▸ **PROBLEM TO SOLVE**:
In the entries below, count every line containing "size". Return the number and nothing else.

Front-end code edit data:
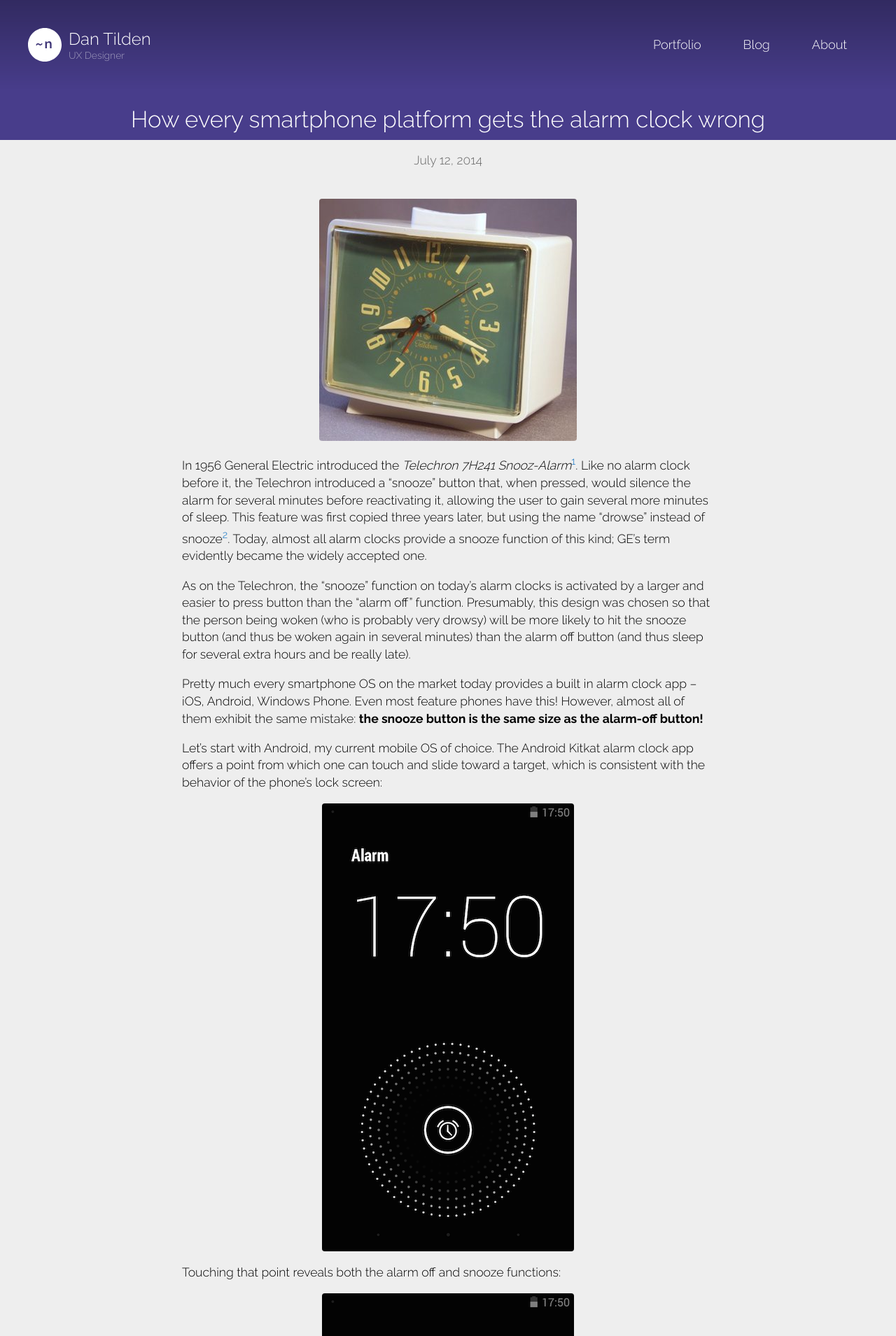
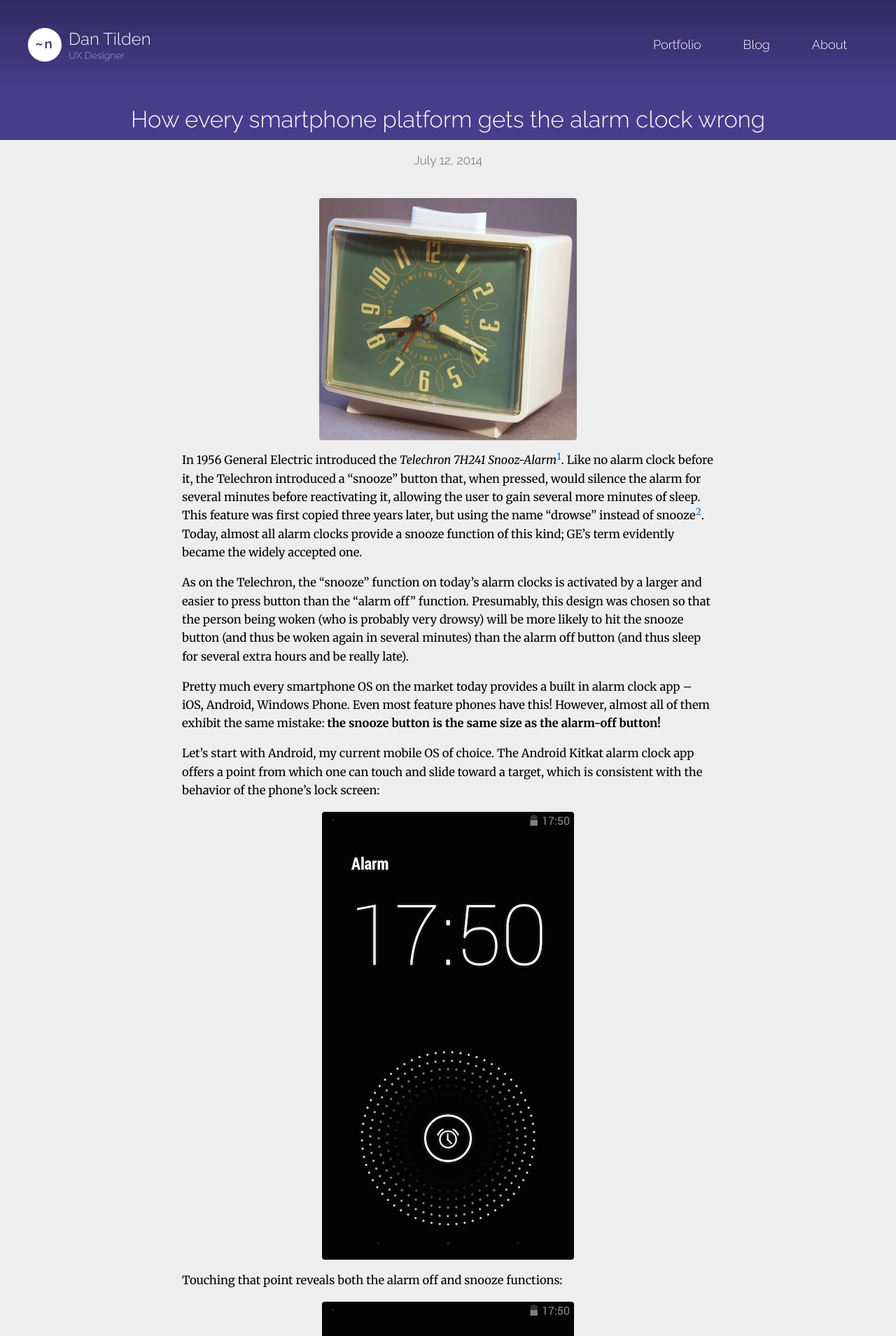
Before and after one commit to tilden/tilden.github.io, a Jekyll site: the page built from _posts/2014-07-12-alarm_clocks.md, in a window 1280 px wide. Shown: the top 1909 px of the page at 70% size. Built offline with Jekyll 4.4.1, drawn with Linux system fonts in a browser that asks for light colours; nearby versions of some CDN libraries.

Commit message:
Blog switch to serif font, reinstated drafts folder

```diff
--- a/_config.yml
+++ b/_config.yml
@@ -7,5 +7,4 @@ twitter_username: freakified
 github_username:  tilden
 
 # Build settings
-markdown: kramdown
 permalink: pretty
--- a/_includes/head.html
+++ b/_includes/head.html
@@ -8,7 +8,9 @@
     <link rel="canonical" href="{{ page.url | replace:'index.html','' | prepend: site.baseurl | prepend: site.url }}">
     <link rel="alternate" type="application/rss+xml" title="RSS" href="{{ "/feed.xml" | prepend: site.baseurl }}" />
     <link href='//fonts.googleapis.com/css?family=Raleway:700,300' rel='stylesheet' type='text/css'>
-    <link href='//fonts.googleapis.com/css?family=Raleway:700,300' rel='stylesheet' type='text/css'>
+    {% if page.path contains '_posts' %}
+    <link href='//fonts.googleapis.com/css?family=Merriweather:400,400italic,700,700italic' rel='stylesheet' type='text/css'>
+    {% endif %}
     <link href="//maxcdn.bootstrapcdn.com/font-awesome/4.3.0/css/font-awesome.min.css" rel="stylesheet" >
 
     <!-- Custom CSS -->
--- a/css/style.css
+++ b/css/style.css
@@ -585,6 +585,11 @@ blockquote .attribution {
 }
 
 /* blog page */
+
+.post_content {
+  font-size: 14px;
+}
+
 .post > h2 {
   color: white;
   font-weight: 300;
@@ -615,11 +620,12 @@ blockquote .attribution {
 }
 
 .post_content, .footnotes {
+  font-family: Merriweather, Georgia, Serif;
   width: 780px;
   text-align: left;
   margin: 0 auto;
-  line-height: 140%;
-  font-size: 80%;
+  line-height: 160%;
+  font-size: 75%;
   padding: 10px;
 }
 
@@ -631,8 +637,27 @@ blockquote .attribution {
   margin-bottom: 1em;
 }
 
+sup {
+  line-height: 1em;
+}
+
 sup a {
   text-decoration: none;
+}
+
+code {
+  font-family: Consolas, Menlo, Monaco, "Lucida Console", monospace;
+  font-weight: bold;
+}
+
+pre > code {
+  font-weight: normal;
+  font-size: 14px;
+  white-space: pre;
+  background-color: white;
+  border-radius: 5px;
+  display: block;
+  padding: 10px;
 }
 
 .caption {
```
Also changed, not shown: _drafts/2015-03-20-youtube-watch-later.md (renamed from _posts/2015-03-20-youtube-watch-later.md, +1 -1 lines).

▸ **ANSWER SPACE**:
5